Article published in:Linguistic Theory and Empirical Evidence
Edited by Bob de Jonge and Yishai Tobin
[Studies in Functional and Structural Linguistics 64] 2011
► pp. 45–82
Semantic regularities of the so-called irregular Internal Vowel Alternation (IVA) Nominal (umlaut) and Verbal (ablaut) forms in Old and Modern English

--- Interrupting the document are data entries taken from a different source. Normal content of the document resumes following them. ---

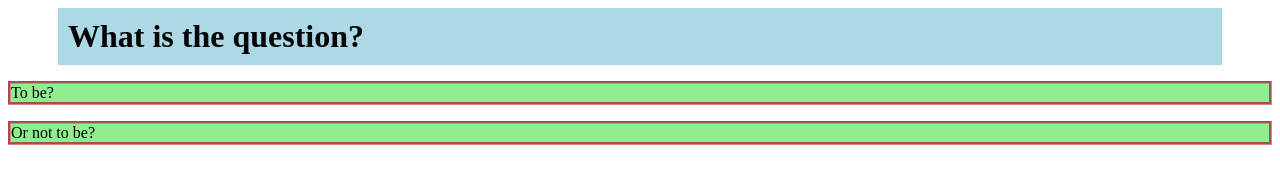
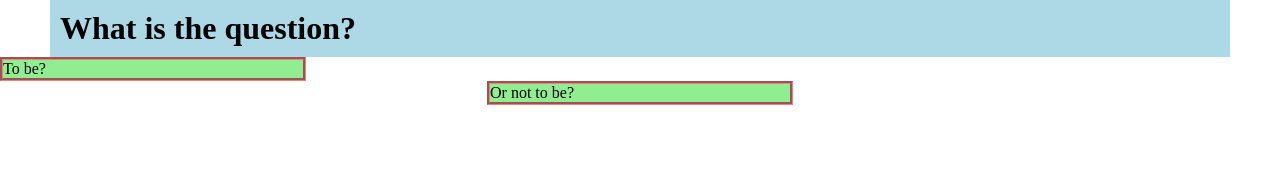
Before and after one commit to sebbydoh/CIS2B-Lecture-05, a plain HTML site: page index.html in a window 1280 px wide. Drawn offline with Linux system fonts and the light colour scheme.

Commit message:
Added classes absolute-width and center and applied them to p elements

```diff
--- a/index.html
+++ b/index.html
@@ -9,7 +9,7 @@
 </head>
 <body>
     <h1>What is the question?</h1>
-    <p>To be?</p>
-    <p>Or not to be?</p>
+    <p class="absolute-width">To be?</p>
+    <p class="absolute-width center">Or not to be?</p>
 </body>
 </html>
--- a/main.css
+++ b/main.css
@@ -1,3 +1,8 @@
+* {
+    margin: 0;
+    padding: 0;
+}
+
 h1 {
     background-color: lightblue;
     margin: 0 50px;
@@ -9,6 +14,13 @@ p {
     border: 3px groove lightcoral;
 }
 
+
+/* Class Selectors */
+
 .absolute-width {
     width: 300px;
 }
+
+.center {
+    margin: 0 auto;
+}
```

How does one cope, systematically, with the apparent chaos of the modern world? This question was being asked in a variety of fields, and the replies which Saussure gives – that you cannot hope to attain an absolute or Godlike view of things but must choose a perspective, and that within this perspective objects are defined by their relations with one another…. (Culler 1976: XV) The Internal Vowel Alternation (IVA) system is considered to be “irregular” because it appears in a limited number of noun plurals (e.g. foot-feet) and Past Tense verb forms (e.g. give-gave) that have “survived” in Modern English from a more prevalent and productive process in Old English. Following a sign-oriented analysis of language, we postulate that the IVA constitutes a meta-system composed of signals (signifiants) that are connected to invariant meanings (signifiés) in a Saussurean sense. First, the IVA forms are systematically opposed phonologically and iconically: the IVA nominal forms undergo a fronting (originally called umlaut) process (“moving forward”/or increasing in the plural) while, conversely, the IVA verbal forms (originally called “strong” verbs with ablaut) undergo a backing process (“moving back in time” for the Past Tense). Secondly, the English IVA nominal and verbal forms are systematically motivated semantically and share Common Semantic Denominators (CSDs). All the nominal IVA forms have a marked distinctive semantic feature of “Semantic Integrality” (Tobin 1990, 1994/) and all the verbal IVA forms are marked by the distinctive semantic feature of “Result” (Tobin 1993a). Moreover, the various sub-classes of the more IVA nominal and verbal systems also share messages reflecting CSDs – and the more similar these IVA sub-classes are phonologically the closer their CSDs are semantically. Thus, our study connects the form-phonology and the meaning-semantics of the so-called irregular IVA forms and presents them as a full-fledged system of linguistic signs in English.
Published online: 09 June 2011